Dr. Dele Seteolu of the political science department, Lagos State University (LASU), while delivering his lecture titled, ‘Abubakar Momoh and the Paradox of Democracy’, posited that the idea of democracy connotes representation and empowerment so that the people can determine who their leaders will be.
He noted that many African countries, including Nigeria were facing the threat of a shrinking democratic space and the imposition of the authoritarian culture.
He, however, regretted that the law and the electoral processes which ought to bow to the will of the people have now become both monetized and politicized.
Citing the case before the Supreme Court’s over the rift between the National Assembly and the Presidency regarding sections 12(4) and 84(4) of the Electoral Act 2022 (as amended), Seteolu said that the judiciary must avoid the politics of the matter so that the appropriate interpretation of the law would succumb to the will of the electorate.

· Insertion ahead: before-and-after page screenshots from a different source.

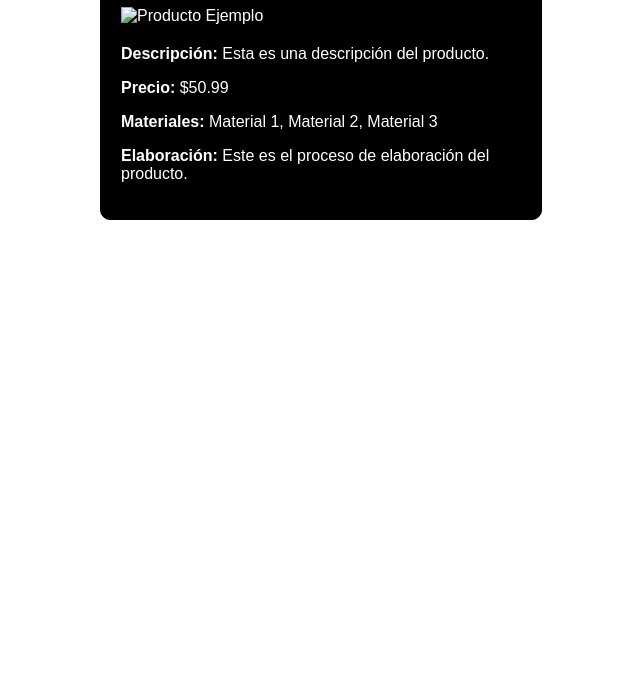
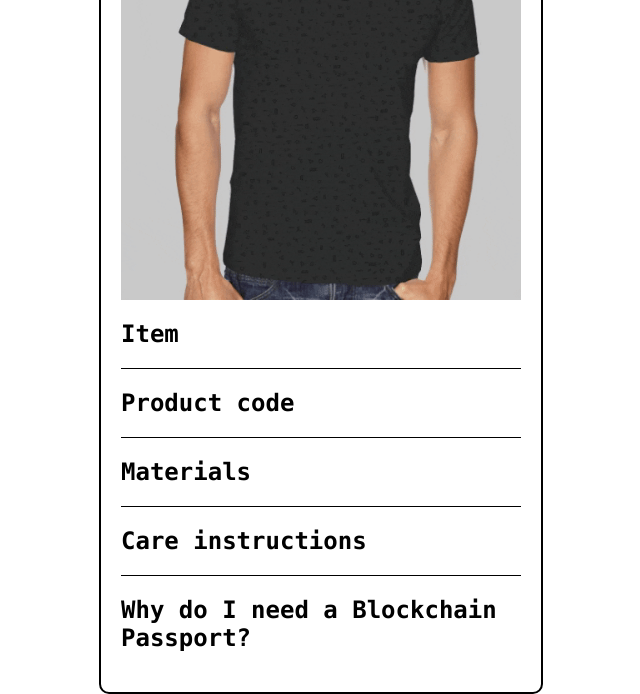
Before and after one commit to f3r4lonso/ManifestoQR, a plain HTML site: page index.html in a window 1280 px wide. Shown: the part 114-808 px from the top of the page, without its empty margins (319-959 px from the left). Drawn offline with nearby package versions, Linux system fonts and the light colour scheme.

Commit message:
html terminado

```diff
--- a/index.html
+++ b/index.html
@@ -3,69 +3,106 @@
 <head>
   <meta charset="UTF-8">
   <meta name="viewport" content="width=device-width, initial-scale=1.0">
-  <title>Producto</title>
+  <title>Página Móvil</title>
   <style>
     body {
-      font-family: Arial, sans-serif;
-      margin: 0;
-      padding: 0;
-      background-color: #fff; /* Color de fondo blanco */
+      font-family: 'Courier New', Courier, monospace; /* Fuente Courier New para el cuerpo */
+      background-color: #ffffff; /* Fondo blanco */
+      color: #000000; /* Texto negro */
+      margin: 0; /* Eliminar margen predeterminado del cuerpo */
+      padding: 0; /* Eliminar relleno predeterminado del cuerpo */
+      display: flex;
+      justify-content: center; /* Centrar contenido horizontalmente */
+      align-items: center; /* Centrar contenido verticalmente */
+      height: 100vh; /* Altura del viewport */
     }
     .container {
-      max-width: 400px;
-      margin: 20px auto;
+      width: 90%; /* Ancho del 90% de la pantalla */
+      max-width: 400px; /* Ancho máximo */
+      border: 2px solid #000000; /* Borde negro */
+      border-radius: 10px; /* Bordes redondeados */
       padding: 20px;
-      border: 1px solid #000; /* Borde negro */
-      border-radius: 10px; /* Bordes redondeados */
-      background-color: #000; /* Color de fondo negro */
-      color: #fff; /* Color del texto blanco */
     }
-    .product-img {
-      max-width: 100%;
-      height: auto;
+    .section {
+      margin-bottom: 20px;
+      border-bottom: 1px solid #000000; /* Línea negra inferior */
+      cursor: pointer; /* Cambiar cursor al señalar */
     }
-    .product-info {
-      margin-top: 20px;
+    .hidden-info {
+      display: none;
     }
-    @media screen and (max-width: 400px) {
-      .container {
-        width: 100%;
-        border-radius: 0; /* Bordes redondeados */
-        border-top-left-radius: 10px; /* Bordes redondeados */
-        border-top-right-radius: 10px; /* Bordes redondeados */
-        border-bottom-left-radius: 0; /* Bordes redondeados */
-        border-bottom-right-radius: 0; /* Bordes redondeados */
-      }
+    h2 {
+      font-family: Monaco, monospace; /* Fuente Monaco para títulos */
+    }
+    .section:last-child {
+      border-bottom: none; /* Eliminar línea inferior de la última sección */
+    }
+    .right-align {
+      text-align: right; /* Alinear texto a la derecha */
+      max-width: calc(100% - 40px); /* Ajustar ancho para evitar desbordamiento */
     }
   </style>
 </head>
 <body>
-  <div class="container" ng-app="productApp" ng-controller="productController">
-    <h1>{{product.name}}</h1>
-    <img class="product-img" src="{{product.image}}" alt="{{product.name}}">
-    <div class="product-info">
-      <p><strong>Descripción:</strong> {{product.description}}</p>
-      <p><strong>Precio:</strong> {{product.price | currency}}</p>
-      <p><strong>Materiales:</strong> {{product.materials}}</p>
-      <p><strong>Elaboración:</strong> {{product.elaboration}}</p>
+
+  <div class="container">
+    <div class="section" onclick="toggleInfo('info1')">
+      <!-- Centrar la imagen y ajustarla al tamaño del div padre -->
+      <img src="images/giphy.gif" alt="Foto del item" style="display: block; margin: 0 auto; max-width: 100%;">
+      <h2>Item</h2>
+
+      <div id="info1" class="hidden-info">
+        <p>NAME OF THE ITEM</p>
+        <p>Description of the item Description of the item Description of the item Description of the item Description of the item Description of the item Description of the item Description of the item Description of the item Description of the item Description of the item Description of the item</p>
+      </div>
+    </div>
+
+    <div class="section" onclick="toggleInfo('info2')">
+      <h2>Product code</h2>
+      <div id="info2" class="hidden-info">
+        <p>M-0001010</p>
+        <p>Uploaded on the blockchain: 21/03/2024</p>
+        <!-- ajustar el tamaño del texto para evitar desbordamiento -->
+        <p>Blockchain transaction ID <b>44e25bc0ed840f9bf0e58d6227db15192d 5b89e79ba4304da16b09703f68ceaf</b></p>
+      </div>
+    </div>
+
+    <div class="section" onclick="toggleInfo('info3')">
+      <h2>Materials</h2>
+      <div id="info3" class="hidden-info">
+        <p>Fabric: 80% Ahimsa Silk, 20% Polyester.</p>
+        <p>Lining: 100% Ahimsa Silk.</p>
+      </div>
+    </div>
+
+    <div class="section" onclick="toggleInfo('info4')">
+      <h2>Care instructions</h2>
+      <div id="info4" class="hidden-info">
+        <p>Do Not Wash</p>
+        <p>Do Not Bleach</p>
+        <p>Iron Max 110 º C</p>
+        <p>Do Not Tumble Dry</p>
+        <p>Dry Clean with Tetracloroethylene</p>
+      </div>
+    </div>
+
+    <div class="section" onclick="toggleInfo('info5')">
+      <h2>Why do I need a Blockchain Passport?</h2>
+      <div id="info5" class="hidden-info">
+        <p>Bla blabla Bla blablá Bla blabla Bla blablá Bla blabla Bla blablá Bla blabla Bla blablá Bla blabla Bla blablá Bla blabla Bla blablá Bla blabla Bla blablá Bla blabla Bla blablá Bla blabla Bla blablá Bla blabla</p>
+      </div>
     </div>
   </div>
 
-  <!-- AngularJS CDN -->
-  <script src="https://ajax.googleapis.com/ajax/libs/angularjs/1.8.2/angular.min.js"></script>
   <script>
-    var app = angular.module('productApp', []);
-
-    app.controller('productController', function($scope) {
-      $scope.product = {
-        name: 'Producto Ejemplo',
-        image: 'ruta/imagen.jpg',
-        description: 'Esta es una descripción del producto.',
-        price: 50.99,
-        materials: 'Material 1, Material 2, Material 3',
-        elaboration: 'Este es el proceso de elaboración del producto.'
-      };
-    });
+  function toggleInfo(id) {
+    var info = document.getElementById(id);
+    if (info.style.display === "none" || info.style.display === "") {
+      info.style.display = "block"; // Si está oculto, lo muestra
+    } else {
+      info.style.display = "none"; // Si está visible, lo oculta
+    }
+  }
   </script>
 </body>
 </html>
```
Also changed, not shown: images/descarga.jpg (added), images/giphy.gif (added).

He said, “In any democracy, the rule of the game is documented in the Electoral Act of Law what happens if the Electoral Act itself becomes the instrument of de-democratization?
“The Electoral Act as amended has elicited rift between the parliament and Presidency, especially section 22 (4) and 84 (4). The court had been further drawn into the controversies on 12 (4). Hence the judgment of Umuahia High Court and its nullification by the Court of Appeal.
“The Supreme Court should, however, expedite hearing on this important issue and avoid its politics. The politicization of the court, especially in the Fourth Republic raises doubt on its Integrity. The challenge, therefore is to depoliticize the court and strengthen its capacity to mediate threats to democracy.”
On his part, the Executive Director, CHRICED, Dr. Ibrahim Zikirullahi, said the judiciary is key driver of democratic growth and development and that policymakers must come up with systems to ensure no one could purchase fraudulent judgments in the country.
Zikirullahi said, “Our judiciary has become so politicized. You could read in between most of the judgements that come out of the courts today that they are political decisions. Justice in Nigeria has become for the highest bidder.
“It is left for Nigerians to ensure that they hold the nation’s leaders to account and ensure that the right things are done by the judiciary and other appropriate authorities.”
Other dignitaries at the occasion including Ms. Tawa Momoh, wife of late Prof. Abubakar Momoh; the Director, Africa Office, MacArthur Foundation, Dr. Kole Shettima; and the Director-General, The Electoral Institute, Dr. Sa’ad Idris, said late Prof. Momoh exemplified and stood for the ideals of public good, passion for humanity, social justice and selflessness throughout his lifetime, worthy of emulation.